Premier Jiang Yi-huah (江宜樺) yesterday urged public servants not to drink and drive, saying that the Public Functionary Discipline Commission would hand down “the most severe punishments” for bureaucrats and officials who violate the drunk-driving laws.
Jiang’s remarks came after recent drunk-driving accidents involving public servants, including one over the weekend in which an employee of the Council of Agriculture’s Taitung Forest District Office allegedly hit and killed two young people, a brother and sister.
Executive Yuan spokesperson Cheng Li-wun (鄭麗文) said Jiang told a Cabinet meeting that public servants should never drink and drive because they have to set a good example to society.
The recent cases of public servants being involved in drunk-driving accidents not only were a tragedy for victims’ families, but they have also “greatly tarnished the government’s image,” Jiang was quoted by Cheng as saying.
Aside from the penalties for drivers involved in alcohol-related traffic accidents under the recently revised Criminal Code — those found guilty face a jail sentence of up to 10 years — Jiang said they would also be handed “the most severe punishment” by the Public Functionary Discipline Commission, the spokesman said.
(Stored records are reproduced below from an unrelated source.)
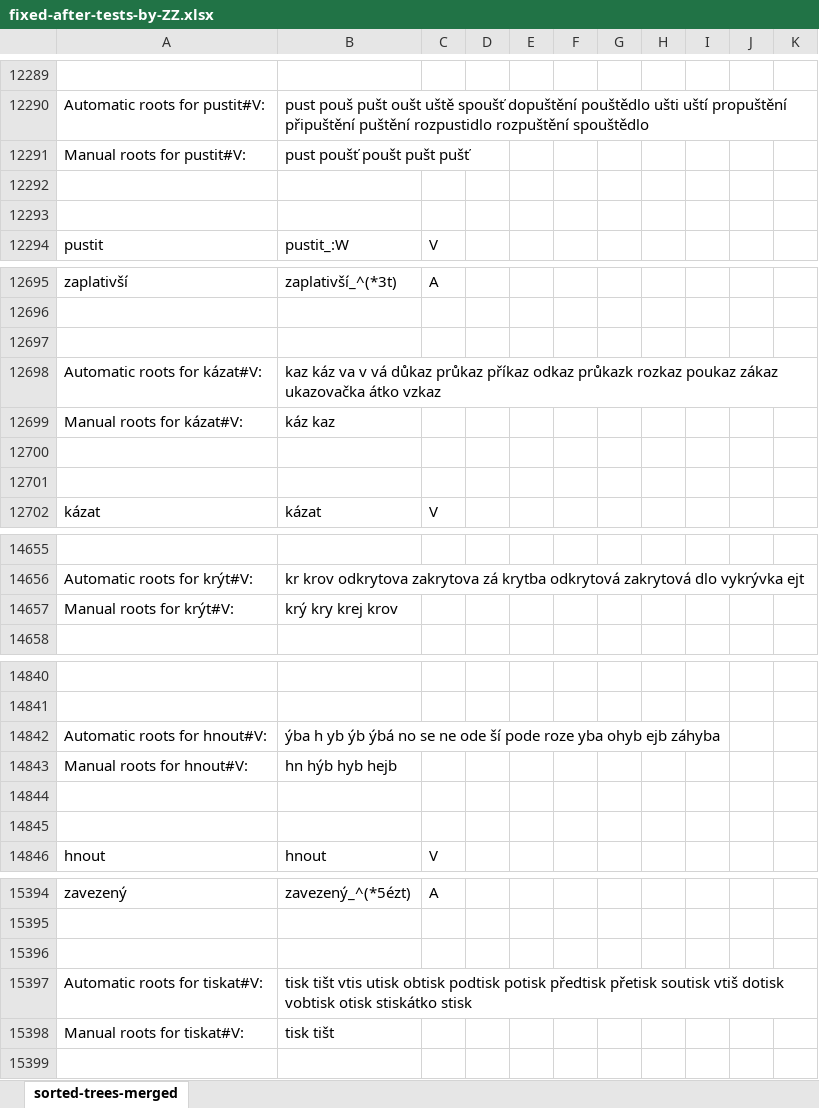
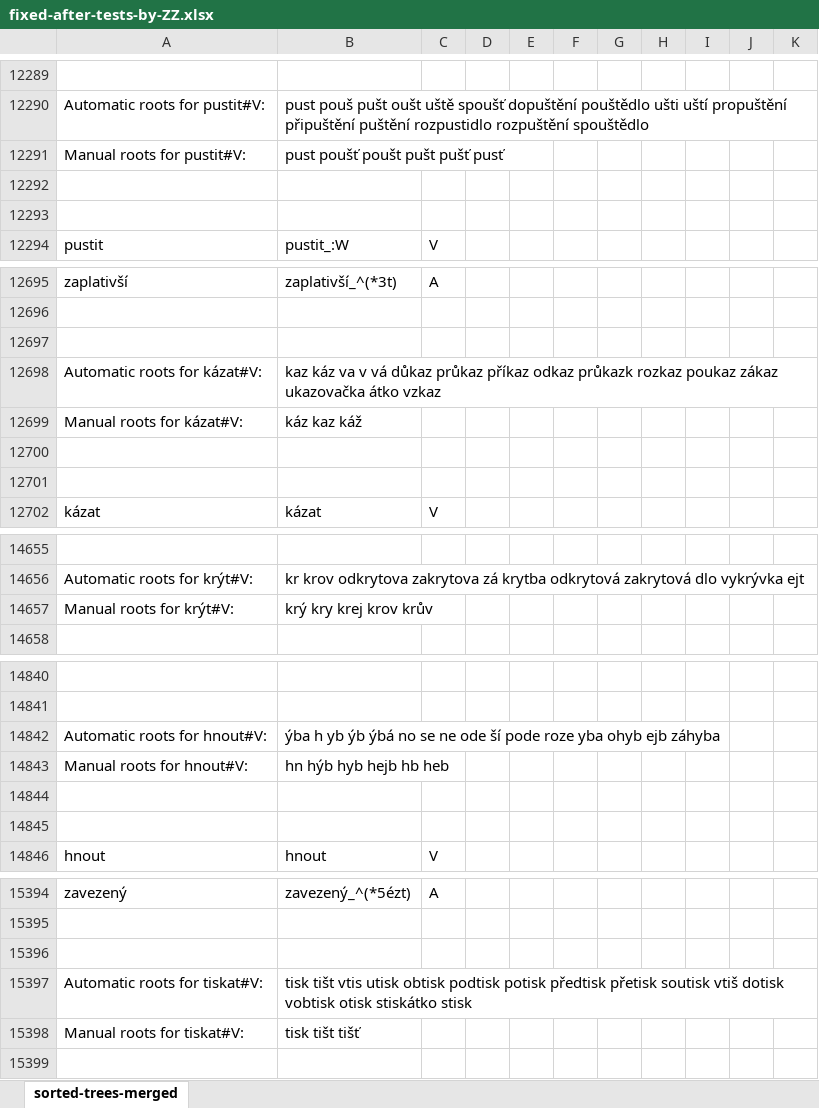
Before and after one commit to vidraj/derinet, an Excel workbook: data/annotations/cs/2019_01_freq_roots/hand-annotated/fixed-after-tests-by-ZZ.xlsx, sheet sorted-trees-merged, drawn as a sheet; only a part is shown, gaps mark what is left out; values as stored, in another font and other column widths than the file's, no borders; the diff covers the shown part only; the diff names each change by its address in the sheet, - before the commit and + after, or states it on an @@ line.

```diff
--- a/data/annotations/cs/2019_01_freq_roots/hand-annotated/fixed-after-tests-by-ZZ.xlsx (sheet sorted-trees-merged)
+++ b/data/annotations/cs/2019_01_freq_roots/hand-annotated/fixed-after-tests-by-ZZ.xlsx (sheet sorted-trees-merged)
-B12291: pust poušť poušt pušt pušť
+B12291: pust poušť poušt pušt pušť pusť
-B12699: káz kaz
+B12699: káz kaz káž
-B14657: krý kry krej krov
+B14657: krý kry krej krov krův
-B14843: hn hýb hyb hejb
+B14843: hn hýb hyb hejb hb heb
-B15398: tisk tišt
+B15398: tisk tišt tišť
```
Also changed, not shown: 18 edited cells elsewhere in this sheet, data/annotations/cs/2019_01_freq_roots/hand-annotated/druha-davka-fixed-by-ZZ.xlsx.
Later yesterday, Directorate-General of Personnel Administration Minister Frank Huang (黃富源) said that public servants who drive while over legal alcohol limit could be dismissed from their posts if the violation is determined to be severe.
Not every public servant would face losing his or her job because of drunk-driving, but the Public Functionary Discipline Commission can decide to give that punishment in accordance with the Civil Servants Evaluation Act (公務人員考績法) and the Public Functionaries Discipline Act (公務員懲戒法), Huang said.